The average ear of corn has 800 kernels, arranged in 16 rows with one piece of silk for each kernel. One bushel contains about 27,000 kernels. Each tassel on a corn plant releases as many as 5 million grains of pollen. In the 1930s, before machinery was available, a family farmer could harvest 100 bushels of corn by hand in a nine-hour day.

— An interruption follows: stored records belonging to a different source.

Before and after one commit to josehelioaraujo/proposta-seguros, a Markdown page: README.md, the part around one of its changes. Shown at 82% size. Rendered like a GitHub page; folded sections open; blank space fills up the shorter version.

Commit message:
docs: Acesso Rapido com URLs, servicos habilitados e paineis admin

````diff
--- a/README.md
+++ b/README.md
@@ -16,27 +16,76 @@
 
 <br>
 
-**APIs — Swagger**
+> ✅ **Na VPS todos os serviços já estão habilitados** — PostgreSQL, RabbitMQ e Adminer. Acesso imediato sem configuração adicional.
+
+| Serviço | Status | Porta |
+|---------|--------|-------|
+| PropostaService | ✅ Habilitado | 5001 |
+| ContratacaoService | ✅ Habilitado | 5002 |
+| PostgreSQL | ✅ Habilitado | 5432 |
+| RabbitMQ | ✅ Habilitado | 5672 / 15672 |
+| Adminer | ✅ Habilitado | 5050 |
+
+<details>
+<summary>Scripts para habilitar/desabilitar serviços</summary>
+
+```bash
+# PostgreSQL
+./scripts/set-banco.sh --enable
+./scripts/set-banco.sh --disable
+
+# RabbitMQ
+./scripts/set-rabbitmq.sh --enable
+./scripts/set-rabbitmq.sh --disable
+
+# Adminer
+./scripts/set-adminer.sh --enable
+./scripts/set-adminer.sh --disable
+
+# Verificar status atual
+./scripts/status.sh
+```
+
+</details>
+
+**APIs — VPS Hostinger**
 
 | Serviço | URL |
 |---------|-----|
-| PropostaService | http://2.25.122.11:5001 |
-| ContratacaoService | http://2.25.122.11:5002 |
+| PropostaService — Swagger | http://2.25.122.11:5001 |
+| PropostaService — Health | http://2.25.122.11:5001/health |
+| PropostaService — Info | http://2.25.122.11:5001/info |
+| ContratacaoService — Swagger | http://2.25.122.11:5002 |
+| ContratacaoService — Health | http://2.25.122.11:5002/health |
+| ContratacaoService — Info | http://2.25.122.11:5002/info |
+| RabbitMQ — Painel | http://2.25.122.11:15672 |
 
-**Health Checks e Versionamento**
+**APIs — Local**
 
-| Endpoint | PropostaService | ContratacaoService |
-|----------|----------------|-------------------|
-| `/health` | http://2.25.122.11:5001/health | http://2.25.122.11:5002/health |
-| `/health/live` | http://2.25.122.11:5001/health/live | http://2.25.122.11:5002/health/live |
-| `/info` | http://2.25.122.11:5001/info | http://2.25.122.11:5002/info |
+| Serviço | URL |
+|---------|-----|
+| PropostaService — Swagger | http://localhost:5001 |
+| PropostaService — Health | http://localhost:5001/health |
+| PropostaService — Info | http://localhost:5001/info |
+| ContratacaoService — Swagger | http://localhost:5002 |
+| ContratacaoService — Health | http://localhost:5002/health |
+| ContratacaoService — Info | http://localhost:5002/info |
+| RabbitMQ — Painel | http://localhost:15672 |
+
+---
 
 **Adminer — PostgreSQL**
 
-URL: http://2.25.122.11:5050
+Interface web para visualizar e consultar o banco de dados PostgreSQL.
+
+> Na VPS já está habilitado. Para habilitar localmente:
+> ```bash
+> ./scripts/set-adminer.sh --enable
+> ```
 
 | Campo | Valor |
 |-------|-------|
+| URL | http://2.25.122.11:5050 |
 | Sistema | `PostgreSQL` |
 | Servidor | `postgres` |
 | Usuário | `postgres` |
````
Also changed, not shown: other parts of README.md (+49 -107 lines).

Corn’s an ingredient in more than 3,000 grocery products.  Pick up a can of cat or dog (carnivores) food and read the first ingredient; corn, used as filler to increase corporate profits. Poor critters. The real bummer; almost all grocery corn today is GMO’s (genetically modified organisms) which has not been adequately analyzed by the USDA for future environmental and socio-health and economic impacts of grafting God’s sacred design.
We are the unwitting experiment. The problem of GMO crops birthed an angry tsunami following the U.S. Supreme Court's ill-fated decision in 1980 to allow corporations to patent life.  God's word cautions against adulterating seed, or defiling produce.  Deuteronomy 22:9-11 asserts fields should not be sown with diverse seeds. Man in infantile false hubris shouldn’t bully the hand of our perfect Creator.
Raw and fresh, popped, grilled, or boiled, just eat it. Sorry, Corn Dogs don’t count. But first educate yourself on real foods, and then seek community sources and Farmer’s Markets close to home with a grower who has a faithful moral obedience towards our magnanimous Creator’s directives. Just Say ‘NO’ to unholy GMO’s.  About 80% of grocery produce is GMO. When a German court ordered Monsanto to make public a controversial rat study in 2005, the data upheld claims by prominent scientists who said animals fed GMO corn developed extensive negative health effects in the blood, kidneys and liver and humans eating the corn might be at risk.
The Universe is the author of life and it’s all His—it’s His corn and His wine, His wool and His flax. Though we’re permitted to use them, the ownership remains His and should be used for His service, not Big Ag.
Karma is impending for GMO Jerkonians for forsaking and not obeying His word. Sermon over, so someone please offer up an Amen and pass the garlic- basil butter.

Saturday, July 2, 2011

No-Mayo Summer Potato Salad

From WISH TV 7-2-11
“Let’s return to the joyous act of cooking from scratch!”

Potato salad asphyxiated in mayonnaise is a red, white, and blue American tradition that causes the pounds to pile up. Plus if you’ve ever read the ingredients labels on aging  grocery store pre-made potato salad, you know inside there’s a stew of harmful preservatives, otherwise it couldn’t stay fresh on the shelf for weeks till you purchase it.  Your friends and family deserve better than that. Try this mayonnaise-free version and the gang will sing your praises

16 Baby Yukon gold potatoes-Don’t forget to wash your spuds! Coarse salt, for boiling water
1 large tomato chopped, save juices
1 cup chopped green onions
4 cloves of minced raw garlic-not powdered
1 cup chopped fresh basil, a couple of handfuls
1/4 cup chopped parsley, a couple of handfuls
3 tablespoons red wine vinegar, eyeball the amount
1/3 cup extra virgin olive oil
Sea Salt and black pepper

*Cut up potatoes to the size you want leaving on the skins.
*Boil about 6-8 minutes depending on the size--just until fork tender: keep them warm
*Add all the ingredients to the warm potatoes. Toss to allow the vinegar to absorb into the potatoes.
*Add oil and gently stir the potatoes taste, and serve.
* Adjust salt and pepper to taste
*Garnish with a sprig of basil leaves